Where some brands, notable the Japanese and Far Eastern tech companies, will use cumbersome, geek-out names for their products and every subsequent update, Apple keeps its naming scheme simple. So rather than trip over Apple IM-306-GFGT130/MDP or some such tonguetwister, the new iMac is dubbed... the iMac.
Great for consumer awareness, not so good when you need to differentiate between models - after all, the all-in-one computer that Apple introduced in 1998 was also, simply, the iMac. But with 11 years between them, the iMac and the iMac have little in common apart from being a one-stop personal computer concept.
The iMac (Firebreathing Gamer Edition) is also hardly short on syllables, yet the Apple iMac 3.06GHz model we tested, outwardly identical to the Apple iMac we reviewed last August, could almost get away with that label.

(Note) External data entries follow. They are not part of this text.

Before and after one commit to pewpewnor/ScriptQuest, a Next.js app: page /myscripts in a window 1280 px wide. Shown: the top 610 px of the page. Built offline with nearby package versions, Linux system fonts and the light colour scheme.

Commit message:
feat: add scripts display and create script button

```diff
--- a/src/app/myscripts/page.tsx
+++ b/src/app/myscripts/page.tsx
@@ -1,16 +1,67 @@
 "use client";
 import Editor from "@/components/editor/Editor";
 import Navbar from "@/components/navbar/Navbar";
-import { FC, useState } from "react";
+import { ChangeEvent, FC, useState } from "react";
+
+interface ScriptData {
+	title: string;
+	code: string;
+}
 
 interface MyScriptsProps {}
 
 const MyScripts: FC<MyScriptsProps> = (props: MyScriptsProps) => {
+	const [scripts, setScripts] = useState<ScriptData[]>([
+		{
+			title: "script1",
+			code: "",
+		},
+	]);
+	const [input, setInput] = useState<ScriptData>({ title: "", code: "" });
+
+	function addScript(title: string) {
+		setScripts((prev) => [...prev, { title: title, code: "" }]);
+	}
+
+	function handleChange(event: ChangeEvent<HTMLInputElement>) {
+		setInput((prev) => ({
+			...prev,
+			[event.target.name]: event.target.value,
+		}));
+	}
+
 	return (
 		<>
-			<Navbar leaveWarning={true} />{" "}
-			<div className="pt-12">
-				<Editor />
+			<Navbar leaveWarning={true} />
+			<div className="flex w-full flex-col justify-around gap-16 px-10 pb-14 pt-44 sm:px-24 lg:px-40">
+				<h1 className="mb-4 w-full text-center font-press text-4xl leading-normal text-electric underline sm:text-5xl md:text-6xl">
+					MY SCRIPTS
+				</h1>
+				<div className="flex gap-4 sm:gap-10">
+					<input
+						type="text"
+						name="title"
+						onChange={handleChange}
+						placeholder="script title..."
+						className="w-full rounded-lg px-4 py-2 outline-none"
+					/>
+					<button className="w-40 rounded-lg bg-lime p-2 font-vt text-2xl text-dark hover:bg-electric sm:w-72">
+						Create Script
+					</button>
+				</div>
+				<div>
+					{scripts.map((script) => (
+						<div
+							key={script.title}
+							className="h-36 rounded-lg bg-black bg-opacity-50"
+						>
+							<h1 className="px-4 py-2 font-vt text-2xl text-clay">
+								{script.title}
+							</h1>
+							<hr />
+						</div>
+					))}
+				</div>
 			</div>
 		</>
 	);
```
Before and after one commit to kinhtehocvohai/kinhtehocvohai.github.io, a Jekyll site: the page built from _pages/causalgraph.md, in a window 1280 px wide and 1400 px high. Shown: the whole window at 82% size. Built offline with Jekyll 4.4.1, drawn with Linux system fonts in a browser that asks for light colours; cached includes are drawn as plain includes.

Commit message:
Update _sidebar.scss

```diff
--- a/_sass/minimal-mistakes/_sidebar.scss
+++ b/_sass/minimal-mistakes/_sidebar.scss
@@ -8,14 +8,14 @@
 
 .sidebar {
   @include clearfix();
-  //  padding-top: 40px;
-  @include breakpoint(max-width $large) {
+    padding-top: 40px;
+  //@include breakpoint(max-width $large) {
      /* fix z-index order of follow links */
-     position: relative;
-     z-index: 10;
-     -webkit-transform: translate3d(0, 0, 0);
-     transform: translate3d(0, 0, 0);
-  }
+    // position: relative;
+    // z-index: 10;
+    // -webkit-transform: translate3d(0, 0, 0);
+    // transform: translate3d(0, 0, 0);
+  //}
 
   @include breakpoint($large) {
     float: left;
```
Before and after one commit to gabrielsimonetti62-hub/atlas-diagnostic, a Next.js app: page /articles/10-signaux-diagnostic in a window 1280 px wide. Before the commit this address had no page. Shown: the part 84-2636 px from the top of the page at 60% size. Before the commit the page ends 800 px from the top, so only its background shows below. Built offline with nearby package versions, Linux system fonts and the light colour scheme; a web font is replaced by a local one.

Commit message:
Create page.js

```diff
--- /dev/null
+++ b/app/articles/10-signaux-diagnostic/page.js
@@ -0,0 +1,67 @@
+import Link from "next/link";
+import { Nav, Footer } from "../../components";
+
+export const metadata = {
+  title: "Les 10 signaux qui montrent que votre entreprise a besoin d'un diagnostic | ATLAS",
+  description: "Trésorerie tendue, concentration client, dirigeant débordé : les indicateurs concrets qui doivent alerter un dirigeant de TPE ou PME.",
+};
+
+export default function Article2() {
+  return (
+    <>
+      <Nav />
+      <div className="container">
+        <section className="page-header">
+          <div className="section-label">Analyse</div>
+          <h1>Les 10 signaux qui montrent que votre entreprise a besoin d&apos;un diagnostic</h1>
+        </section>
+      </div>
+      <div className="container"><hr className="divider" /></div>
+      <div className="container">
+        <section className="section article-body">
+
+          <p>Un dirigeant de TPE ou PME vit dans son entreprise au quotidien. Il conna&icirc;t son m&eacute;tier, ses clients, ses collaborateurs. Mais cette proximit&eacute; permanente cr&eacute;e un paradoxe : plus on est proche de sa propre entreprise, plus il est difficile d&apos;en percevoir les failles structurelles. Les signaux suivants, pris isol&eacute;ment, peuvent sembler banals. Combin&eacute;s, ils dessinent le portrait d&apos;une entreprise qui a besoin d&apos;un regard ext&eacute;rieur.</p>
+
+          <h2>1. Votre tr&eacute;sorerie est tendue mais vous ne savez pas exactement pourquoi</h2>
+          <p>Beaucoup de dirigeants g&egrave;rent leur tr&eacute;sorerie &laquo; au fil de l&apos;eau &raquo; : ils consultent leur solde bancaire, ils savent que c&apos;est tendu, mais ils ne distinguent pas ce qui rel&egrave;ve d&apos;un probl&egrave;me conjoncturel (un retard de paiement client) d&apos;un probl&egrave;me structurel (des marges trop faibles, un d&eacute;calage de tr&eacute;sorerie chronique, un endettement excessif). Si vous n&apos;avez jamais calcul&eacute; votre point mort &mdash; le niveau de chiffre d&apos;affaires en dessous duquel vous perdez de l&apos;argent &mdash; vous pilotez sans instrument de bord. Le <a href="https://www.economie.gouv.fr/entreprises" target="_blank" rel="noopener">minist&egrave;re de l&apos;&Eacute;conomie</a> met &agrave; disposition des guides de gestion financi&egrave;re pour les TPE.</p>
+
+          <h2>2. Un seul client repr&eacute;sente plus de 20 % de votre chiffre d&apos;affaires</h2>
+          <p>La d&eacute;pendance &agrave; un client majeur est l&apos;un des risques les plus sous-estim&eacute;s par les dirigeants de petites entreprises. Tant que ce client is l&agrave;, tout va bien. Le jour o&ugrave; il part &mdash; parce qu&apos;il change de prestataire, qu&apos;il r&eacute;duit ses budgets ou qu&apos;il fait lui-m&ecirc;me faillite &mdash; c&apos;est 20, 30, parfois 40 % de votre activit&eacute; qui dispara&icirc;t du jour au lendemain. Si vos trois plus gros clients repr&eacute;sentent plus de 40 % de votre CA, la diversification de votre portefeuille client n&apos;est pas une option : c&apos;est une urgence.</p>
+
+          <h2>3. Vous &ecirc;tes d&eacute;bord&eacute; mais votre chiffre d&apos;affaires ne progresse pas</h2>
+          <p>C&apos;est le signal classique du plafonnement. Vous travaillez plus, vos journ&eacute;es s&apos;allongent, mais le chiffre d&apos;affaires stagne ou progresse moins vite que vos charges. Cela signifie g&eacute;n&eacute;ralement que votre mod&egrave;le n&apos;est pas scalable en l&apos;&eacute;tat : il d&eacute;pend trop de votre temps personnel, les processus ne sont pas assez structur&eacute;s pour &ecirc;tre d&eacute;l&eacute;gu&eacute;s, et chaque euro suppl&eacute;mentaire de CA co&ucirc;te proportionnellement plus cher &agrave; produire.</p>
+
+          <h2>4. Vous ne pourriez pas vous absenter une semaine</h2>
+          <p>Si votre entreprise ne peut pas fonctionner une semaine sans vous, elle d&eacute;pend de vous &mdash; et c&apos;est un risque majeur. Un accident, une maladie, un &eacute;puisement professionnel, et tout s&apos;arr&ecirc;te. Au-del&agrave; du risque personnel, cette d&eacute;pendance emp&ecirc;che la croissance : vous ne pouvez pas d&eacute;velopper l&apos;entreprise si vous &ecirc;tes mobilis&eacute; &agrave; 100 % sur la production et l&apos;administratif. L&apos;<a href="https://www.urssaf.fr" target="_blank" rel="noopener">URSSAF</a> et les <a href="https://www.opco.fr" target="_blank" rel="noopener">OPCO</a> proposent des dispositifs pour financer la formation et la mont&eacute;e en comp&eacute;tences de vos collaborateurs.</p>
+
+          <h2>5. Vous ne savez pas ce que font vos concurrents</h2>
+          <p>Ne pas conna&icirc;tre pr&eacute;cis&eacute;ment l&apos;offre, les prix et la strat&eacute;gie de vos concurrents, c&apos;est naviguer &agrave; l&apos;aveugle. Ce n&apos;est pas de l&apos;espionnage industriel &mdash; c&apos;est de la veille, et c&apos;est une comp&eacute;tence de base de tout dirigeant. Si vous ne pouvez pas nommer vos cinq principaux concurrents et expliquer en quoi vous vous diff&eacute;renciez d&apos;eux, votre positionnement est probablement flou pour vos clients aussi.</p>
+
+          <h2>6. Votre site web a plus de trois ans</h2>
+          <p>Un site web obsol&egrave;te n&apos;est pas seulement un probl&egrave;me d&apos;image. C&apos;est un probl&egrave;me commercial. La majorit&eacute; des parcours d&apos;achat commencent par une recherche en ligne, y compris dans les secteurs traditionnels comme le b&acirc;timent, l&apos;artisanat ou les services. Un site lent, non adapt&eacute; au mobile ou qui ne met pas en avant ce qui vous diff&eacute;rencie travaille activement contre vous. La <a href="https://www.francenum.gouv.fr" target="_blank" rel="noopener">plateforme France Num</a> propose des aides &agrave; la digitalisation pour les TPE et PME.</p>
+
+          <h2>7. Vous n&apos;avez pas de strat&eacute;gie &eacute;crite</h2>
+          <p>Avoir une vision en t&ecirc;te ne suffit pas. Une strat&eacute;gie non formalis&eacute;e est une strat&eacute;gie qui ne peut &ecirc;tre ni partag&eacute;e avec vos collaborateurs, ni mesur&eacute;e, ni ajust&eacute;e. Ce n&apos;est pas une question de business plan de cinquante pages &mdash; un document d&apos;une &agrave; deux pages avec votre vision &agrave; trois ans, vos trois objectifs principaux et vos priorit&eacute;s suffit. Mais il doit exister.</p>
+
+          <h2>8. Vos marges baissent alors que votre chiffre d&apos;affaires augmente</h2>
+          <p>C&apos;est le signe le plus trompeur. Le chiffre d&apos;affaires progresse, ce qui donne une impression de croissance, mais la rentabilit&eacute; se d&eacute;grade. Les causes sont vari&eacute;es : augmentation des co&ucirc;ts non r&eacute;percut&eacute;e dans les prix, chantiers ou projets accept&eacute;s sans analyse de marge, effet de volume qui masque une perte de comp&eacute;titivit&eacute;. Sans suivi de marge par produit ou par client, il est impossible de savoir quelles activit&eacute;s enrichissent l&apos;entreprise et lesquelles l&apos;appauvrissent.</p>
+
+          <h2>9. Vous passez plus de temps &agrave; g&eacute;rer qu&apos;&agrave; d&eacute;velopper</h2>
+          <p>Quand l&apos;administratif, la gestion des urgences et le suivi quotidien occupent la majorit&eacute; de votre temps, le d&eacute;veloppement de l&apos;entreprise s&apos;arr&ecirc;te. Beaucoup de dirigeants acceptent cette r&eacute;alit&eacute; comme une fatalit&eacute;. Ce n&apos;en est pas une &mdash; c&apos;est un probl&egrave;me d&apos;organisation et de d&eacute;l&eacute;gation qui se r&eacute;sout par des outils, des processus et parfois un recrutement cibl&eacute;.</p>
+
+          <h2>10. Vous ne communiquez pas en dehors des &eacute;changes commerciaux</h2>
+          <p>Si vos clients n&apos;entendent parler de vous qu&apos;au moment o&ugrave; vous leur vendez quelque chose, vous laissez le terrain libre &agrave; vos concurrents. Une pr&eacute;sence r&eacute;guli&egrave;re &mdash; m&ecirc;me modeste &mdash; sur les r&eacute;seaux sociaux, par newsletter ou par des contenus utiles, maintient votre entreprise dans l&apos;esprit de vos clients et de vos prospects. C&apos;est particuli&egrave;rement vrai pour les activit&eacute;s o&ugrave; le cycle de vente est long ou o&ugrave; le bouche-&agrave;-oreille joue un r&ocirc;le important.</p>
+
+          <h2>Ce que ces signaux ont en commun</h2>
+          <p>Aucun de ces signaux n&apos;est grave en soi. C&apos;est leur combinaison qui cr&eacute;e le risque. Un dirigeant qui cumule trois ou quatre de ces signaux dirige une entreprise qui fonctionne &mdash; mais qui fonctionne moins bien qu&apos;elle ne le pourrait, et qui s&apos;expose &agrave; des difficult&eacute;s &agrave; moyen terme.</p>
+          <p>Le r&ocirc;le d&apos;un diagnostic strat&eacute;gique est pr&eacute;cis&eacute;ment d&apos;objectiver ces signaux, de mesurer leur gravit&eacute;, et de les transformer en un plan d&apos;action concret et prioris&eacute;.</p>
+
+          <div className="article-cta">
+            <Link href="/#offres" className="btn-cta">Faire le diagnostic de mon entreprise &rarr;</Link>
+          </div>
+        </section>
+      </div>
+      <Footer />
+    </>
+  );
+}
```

That's in relative terms anyway, since Apple Macs are rarely renowned for cutting-edge graphics hardware. But this iMac does include the fastest processor ever to grace a consumer Macintosh, breaking the 3GHz barrier, ably supported with a newly designated nVidia discrete graphics card.
The card in question is a GeForce GT 130, supplied by nVidia only direct to manufacturers such as Apple. It's probably got more in common with an nVidia EN9600GT, which is how it was listed in our PC auditing program Everest.
Other changes from the previous generation include the exchange of a Mini DisplayPort for the former micro-DVI type, an extra USB port on the back, and the loss of a FireWire 400 interface, leaving just a single FireWire 800 port on the Apple iMac 3.06GHz.
The previous 2.8GHz model scored 101 points in WorldBench 6; this upgraded 24in machine pulled much further ahead with a brow-raising 115 points. And in our Windows graphics test, the new iMac hit 116 frames per second in FEAR (Max quality), while the more onerous Crysis test still saw the machine muster 26fps at 1440x960 in High quality mode. Moving to near-native resolution, the Apple iMac 3.06GHz could play 34fps at 1920x1080 resolution, with quality set to Medium.